A new nickname would certainly be no problem for Bartlett, who has adjusted to a new clubhouse, a new manager and a new time zone practically overnight.
"It's been easy, perfect," said Bartlett, who pointed out that the Rays' Spring Training record, 7-1 following Saturday's 4-1 win over the Yankees, "obviously makes it better" to adjust to a new place.
Bartlett has also played a key role in helping Garza adjust. The 24-year-old righty will likely be the No. 3 pitcher in the Rays' starting rotation, and he said that having a familiar face several yards behind him has been a tremendous help.
"I can trust him," Garza said. "He knows how to calm me down, and I'm not saying I can't trust any of these guys, but just based on experience, I know I can trust him."

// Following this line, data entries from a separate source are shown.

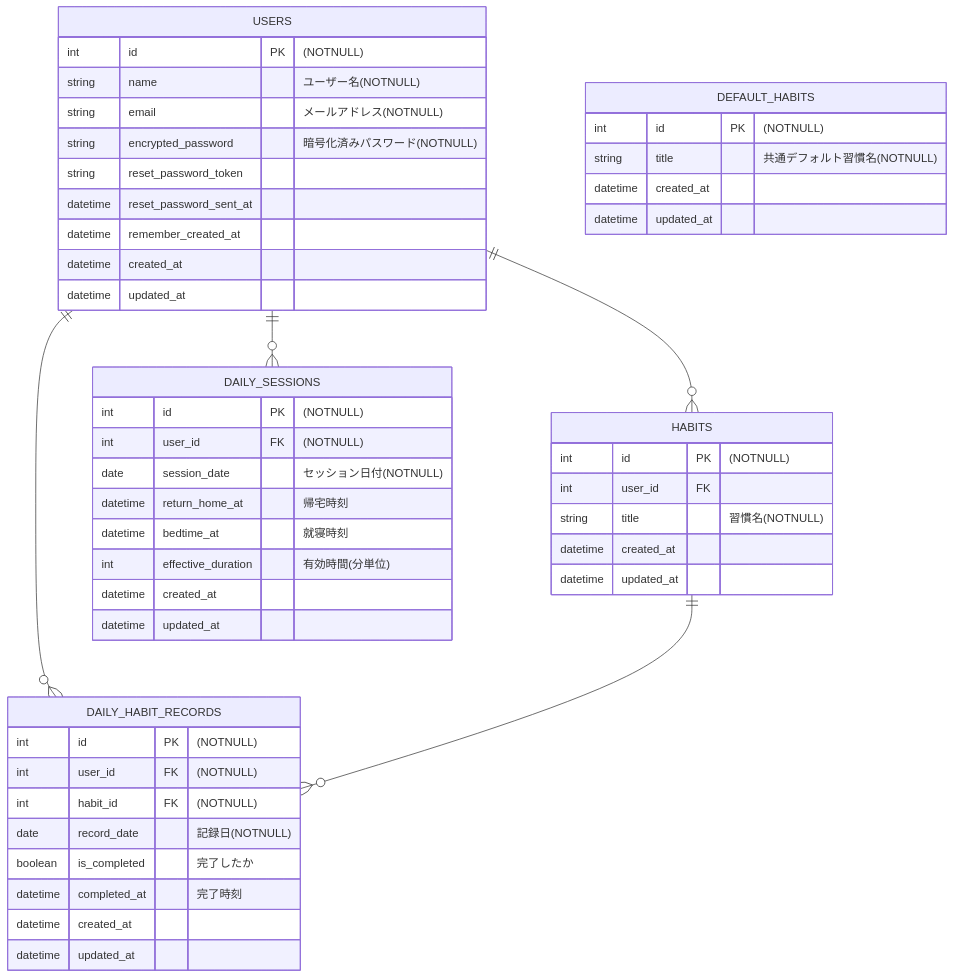
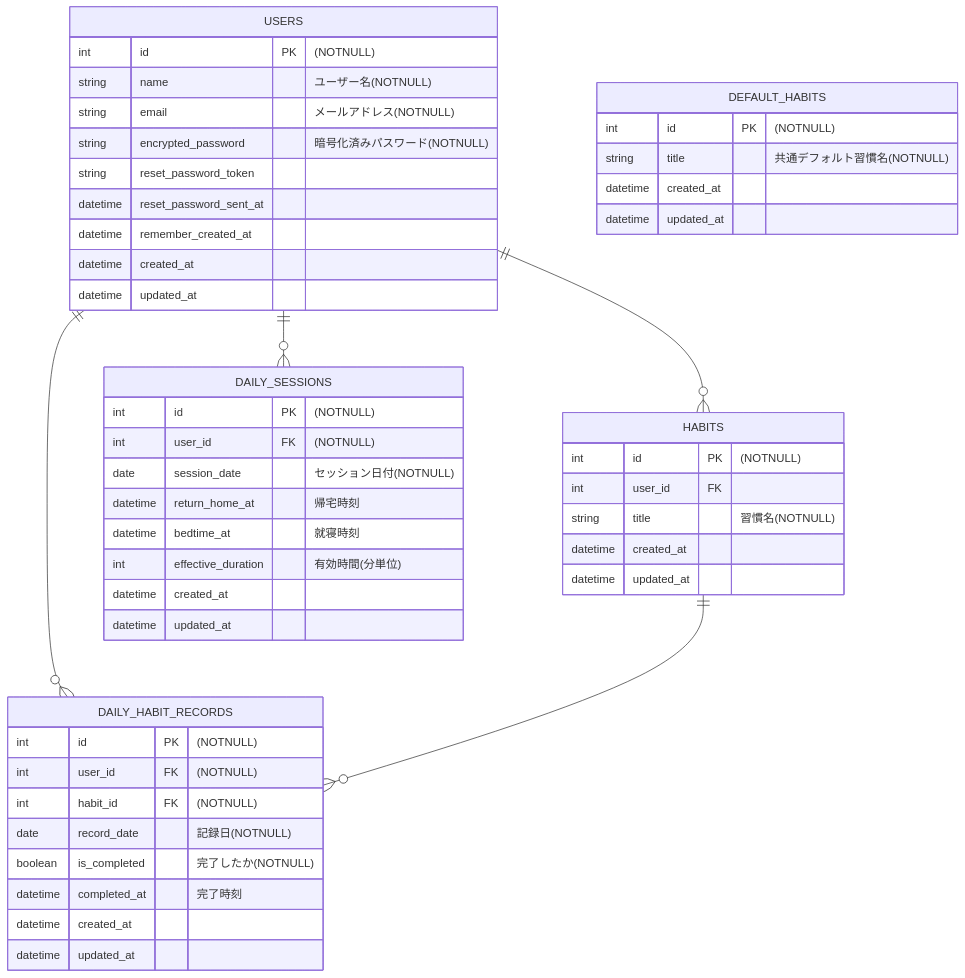
One commit to kazuhide0413/jikantsukurun changed the diagram in README.md. Above: the diagram before and after it, drawn with Mermaid.

Commit message:
readmeのER図を微修正

````diff
--- a/README.md
+++ b/README.md
@@ -116,58 +116,58 @@
 ```mermaid
 erDiagram
     direction TB
 
     USERS {
         int id PK "(NOTNULL)"
         string name "ユーザー名(NOTNULL)"
         string email "メールアドレス(NOTNULL)"
         string encrypted_password "暗号化済みパスワード(NOTNULL)"
         string reset_password_token
         datetime reset_password_sent_at
         datetime remember_created_at
         datetime created_at
         datetime updated_at
     }
 
     HABITS {
         int id PK "(NOTNULL)"
         int user_id FK
         string title "習慣名(NOTNULL)"
         datetime created_at
         datetime updated_at
     }
 
     DAILY_HABIT_RECORDS {
         int id PK "(NOTNULL)"
         int user_id FK "(NOTNULL)"
         int habit_id FK "(NOTNULL)"
         date record_date "記録日(NOTNULL)"
-        boolean is_completed "完了したか"
+        boolean is_completed "完了したか(NOTNULL)"
         datetime completed_at "完了時刻"
         datetime created_at
         datetime updated_at
     }
 
     DAILY_SESSIONS {
         int id PK "(NOTNULL)"
         int user_id FK "(NOTNULL)"
         date session_date "セッション日付(NOTNULL)"
         datetime return_home_at "帰宅時刻"
         datetime bedtime_at "就寝時刻"
         int effective_duration "有効時間(分単位)"
         datetime created_at
         datetime updated_at
     }
 
     DEFAULT_HABITS {
         int id PK "(NOTNULL)"
         string title "共通デフォルト習慣名(NOTNULL)"
         datetime created_at
         datetime updated_at
     }
 
     USERS ||--o{ HABITS : ""
     USERS ||--o{ DAILY_HABIT_RECORDS : ""
     USERS ||--o{ DAILY_SESSIONS : ""
     HABITS ||--o{ DAILY_HABIT_RECORDS : ""
 ```
````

But now that Bartlett has settled in and grown accustomed to a new shade of blue and bits of Japanese, he is still far from content.
The infielder has spent Spring Training focusing on his offense, experimenting with his hands and the way he grips the bat.
So far, so good. Through the Rays' first eight games, Bartlett had a .333 average and said that, defensively, he can see the ball coming off the bat better.
In Friday's win, Bartlett went 2-for-3 with an RBI, and in Thursday's five-inning contest, he went 1-for-2 with a triple and run scored.
Scoring runs is the crux of what the Rays want to see from the speedy Bartlett, who led the Twins last season with 23 stolen bases in 26 attempts.
"If you watch him very close, you can see he does all the little things he needs to," Maddon said. "He makes good turns, good cuts and he's a good runner. He's a smart runner."
Maddon hopes that putting Bartlett in the nine-hole in the batting order will generate runs for the Rays, who finished last season in the bottom half of the American League in runs scored.
Having Bartlett, who has a career .341 on-base percentage after four Major League seasons, running the bases should help sluggers like Carlos Pena and B.J. Upton drive in runs.
"To be a successful American League team, I think you have to be strong one through nine," Maddon said. "I like the way [Bartlett] is handling the bat right now. He's a guy who is situationally good."
Bartlett agrees, saying that batting in front of Iwamura suits him just fine.
"I told Aki [on Friday], if I'm batting nine and he's leadoff, you've got first and second -- that's going to help me a lot [in terms of stealing third]," Bartlett said.
And with Iwamura's .359 on-base percentage, the two hope to be just as dynamic on the basepaths as they are turning double plays.
Perhaps Bartlett should become familiar with a new Japanese word: Uketsugu, to succeed.
Brittany Ghiroli is an associate reporter for MLB.com. This story was not subject to the approval of Major League Baseball or its clubs.